The worst feature of otodectic mange is that it leads sometimes to otitis, a cruelly painful disease. Take it at the start, therefore, with a careful daily cleansing. Make little swabs with wooden toothpicks and absorbent cotton and wipe out the ear with ether, going as far down into the pink convolutions as you safely can, but gently, for it is easy to do harm. Twice a week or so use warm olive oil. Let a drop fall in, massage the ear a bit, then dry it out with cotton, and dust in some boric acid powder. The wax may continue to reappear for some time, for the mites often burrow far into the ear.
Burn the removed wax and the swabs. This disease is contagious among cats, but not to human beings. There is no call for the fear timid folk have of catching it from our pets.
Otitis, or inflammation of the ear, may affect the external, or the internal, or the middle ear. It is oftenest the work of the symbiotic acari, the little demons that make the brown wax, but there are other causes in plenty. Mistaken owners who wash out a cat's ear with soap and water may bring it on, for water is bad for ears, and soap, like wax, can harden and press on the nerves and cause inflammation. Otitis can result from a blow on the head or from some injury that the cat, seeking relief from the itching, inflicts on itself by scratching.
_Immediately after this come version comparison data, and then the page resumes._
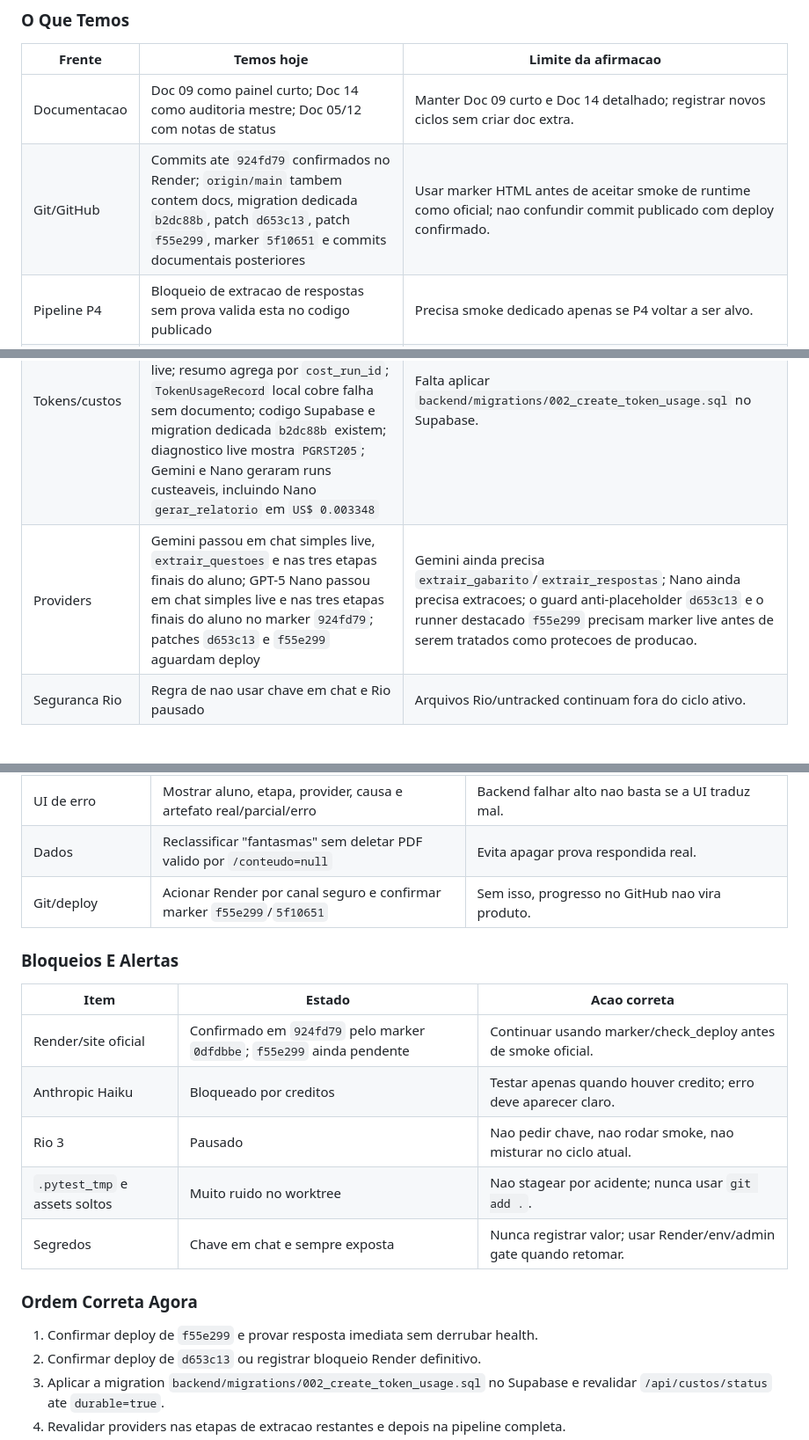
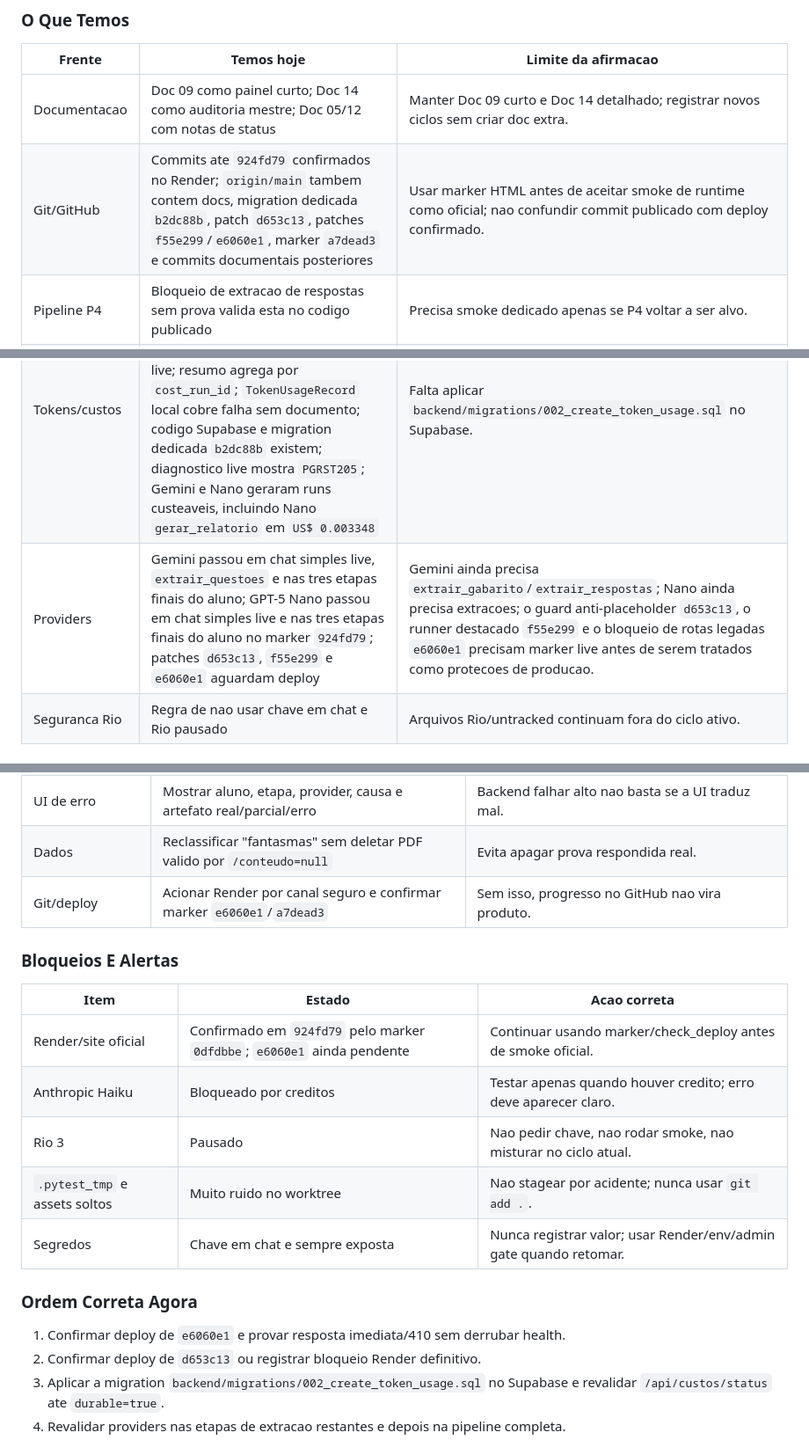
Before and after one commit to OttoBoop/IA_Educacao_V2, a Markdown page: docs/plano_pipeline/14_auditoria_mestre_pipeline_custos_providers.md, 3 parts joined by grey strips. Shown at 88% size. Drawn GitHub-style.

```diff
--- a/docs/plano_pipeline/14_auditoria_mestre_pipeline_custos_providers.md
+++ b/docs/plano_pipeline/14_auditoria_mestre_pipeline_custos_providers.md
@@ -188,12 +188,12 @@ detalhar e auditar estas linhas.
 | Frente | Temos hoje | Limite da afirmacao |
 |---|---|---|
 | Documentacao | Doc 09 como painel curto; Doc 14 como auditoria mestre; Doc 05/12 com notas de status | Manter Doc 09 curto e Doc 14 detalhado; registrar novos ciclos sem criar doc extra. |
-| Git/GitHub | Commits ate `924fd79` confirmados no Render; `origin/main` tambem contem docs, migration dedicada `b2dc88b`, patch `d653c13`, patch `f55e299`, marker `5f10651` e commits documentais posteriores | Usar marker HTML antes de aceitar smoke de runtime como oficial; nao confundir commit publicado com deploy confirmado. |
+| Git/GitHub | Commits ate `924fd79` confirmados no Render; `origin/main` tambem contem docs, migration dedicada `b2dc88b`, patch `d653c13`, patches `f55e299`/`e6060e1`, marker `a7dead3` e commits documentais posteriores | Usar marker HTML antes de aceitar smoke de runtime como oficial; nao confundir commit publicado com deploy confirmado. |
 | Pipeline P4 | Bloqueio de extracao de respostas sem prova valida esta no codigo publicado | Precisa smoke dedicado apenas se P4 voltar a ser alvo. |
 | Pipeline P5/P6 | Contencao de nota e preservacao de `_documentos_faltantes` | `N/A` ainda e fallback proibido como estado final. |
 | Schema/avisos | Defaults `_avisos_*`, visualizador melhorado e schemas mais permissivos | Permissividade nao e contrato forte; pode aceitar legado demais. |
 | Tokens/custos | Split input/output; metadata de documento; endpoints `/api/custos/status` e `/api/custos/resumo` respondendo live; resumo agrega por `cost_run_id`; `TokenUsageRecord` local cobre falha sem documento; codigo Supabase e migration dedicada `b2dc88b` existem; diagnostico live mostra `PGRST205`; Gemini e Nano geraram runs custeaveis, incluindo Nano `gerar_relatorio` em `US$ 0.003348` | Falta aplicar `backend/migrations/002_create_token_usage.sql` no Supabase. |
-| Providers | Gemini passou em chat simples live, `extrair_questoes` e nas tres etapas finais do aluno; GPT-5 Nano passou em chat simples live e nas tres etapas finais do aluno no marker `924fd79`; patches `d653c13` e `f55e299` aguardam deploy | Gemini ainda precisa `extrair_gabarito`/`extrair_respostas`; Nano ainda precisa extracoes; o guard anti-placeholder `d653c13` e o runner destacado `f55e299` precisam marker live antes de serem tratados como protecoes de producao. |
+| Providers | Gemini passou em chat simples live, `extrair_questoes` e nas tres etapas finais do aluno; GPT-5 Nano passou em chat simples live e nas tres etapas finais do aluno no marker `924fd79`; patches `d653c13`, `f55e299` e `e6060e1` aguardam deploy | Gemini ainda precisa `extrair_gabarito`/`extrair_respostas`; Nano ainda precisa extracoes; o guard anti-placeholder `d653c13`, o runner destacado `f55e299` e o bloqueio de rotas legadas `e6060e1` precisam marker live antes de serem tratados como protecoes de producao. |
 | Seguranca Rio | Regra de nao usar chave em chat e Rio pausado | Arquivos Rio/untracked continuam fora do ciclo ativo. |
 
 ### O Que Falta
@@ -208,13 +208,13 @@ detalhar e auditar estas linhas.
 | Providers | Revalidar Gemini, Nano, Haiku e GPT-4o nas etapas restantes, especialmente extracoes e pipeline completa | Resultado historico nao prova estado atual. |
 | UI de erro | Mostrar aluno, etapa, provider, causa e artefato real/parcial/erro | Backend falhar alto nao basta se a UI traduz mal. |
 | Dados | Reclassificar "fantasmas" sem deletar PDF valido por `/conteudo=null` | Evita apagar prova respondida real. |
-| Git/deploy | Acionar Render por canal seguro e confirmar marker `f55e299`/`5f10651` | Sem isso, progresso no GitHub nao vira produto. |
+| Git/deploy | Acionar Render por canal seguro e confirmar marker `e6060e1`/`a7dead3` | Sem isso, progresso no GitHub nao vira produto. |
 
 ### Bloqueios E Alertas
 
 | Item | Estado | Acao correta |
 |---|---|---|
-| Render/site oficial | Confirmado em `924fd79` pelo marker `0dfdbbe`; `f55e299` ainda pendente | Continuar usando marker/check_deploy antes de smoke oficial. |
+| Render/site oficial | Confirmado em `924fd79` pelo marker `0dfdbbe`; `e6060e1` ainda pendente | Continuar usando marker/check_deploy antes de smoke oficial. |
 | Anthropic Haiku | Bloqueado por creditos | Testar apenas quando houver credito; erro deve aparecer claro. |
 | Rio 3 | Pausado | Nao pedir chave, nao rodar smoke, nao misturar no ciclo atual. |
 | `.pytest_tmp` e assets soltos | Muito ruido no worktree | Nao stagear por acidente; nunca usar `git add .`. |
@@ -222,7 +222,7 @@ detalhar e auditar estas linhas.
 
 ### Ordem Correta Agora
 
-1. Confirmar deploy de `f55e299` e provar resposta imediata sem derrubar health.
+1. Confirmar deploy de `e6060e1` e provar resposta imediata/410 sem derrubar health.
 2. Confirmar deploy de `d653c13` ou registrar bloqueio Render definitivo.
 3. Aplicar a migration `backend/migrations/002_create_token_usage.sql` no
    Supabase e revalidar `/api/custos/status` ate `durable=true`.
```
Also changed, not shown: other parts of docs/plano_pipeline/14_auditoria_mestre_pipeline_custos_providers.md (+2 -2 lines), docs/plano_pipeline/09_progresso_longo_prazo.md (+37 -14 lines), docs/plano_pipeline/12_matriz_provider_fase.md (+7 -2 lines).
As this disease advances the ear will look swollen and be hot to the touch, and the cat will shake its head and hold it to one side and act worried and frightened, perhaps run away and hide. Sometimes there is an offensive discharge, which closes the canal so that deafness follows, and the cat may have convulsions and die.
But no cat-owner, certainly none who knows by personal experience what otitis means, will let an animal suffer so. This ailment emphatically calls for a skillful veterinarian, and a kind one. If your surgeon employs instruments in the treatment, such as the speculum (a device for dilating and throwing light into the ear), make sure that he anesthetizes your pet. I know that this is too painful a business for a conscious creature to endure. And remember what Henry Gray, that humane English veterinary, said; "It is not wise to poke about in the ears too much."
Cysts and blood tumors on the ear flap occasionally happen for the torment of cats. They hurt badly, and if your pet is so unfortunate as to have one it will probably hide in corners, refuse food, and move its head distressfully. Examine the ear and you will find an oblong swelling along the inner surface of the flap. If the cyst comes from a bad bruise there may be blood in the watery contents.
Sometimes these cysts are absorbed, and the swelling disappears without treatment, but, aside from the pain the cat suffers in this slow process, it is sure to result in a permanent distortion and ugly wrinkling of the lobe. This is one of the diseases in which an operation is needed, and, to restore the ear to its former shape and keep it standing up proudly as a cat's ear should, the operation must be carefully done and the cat kept quiet till the wound heals.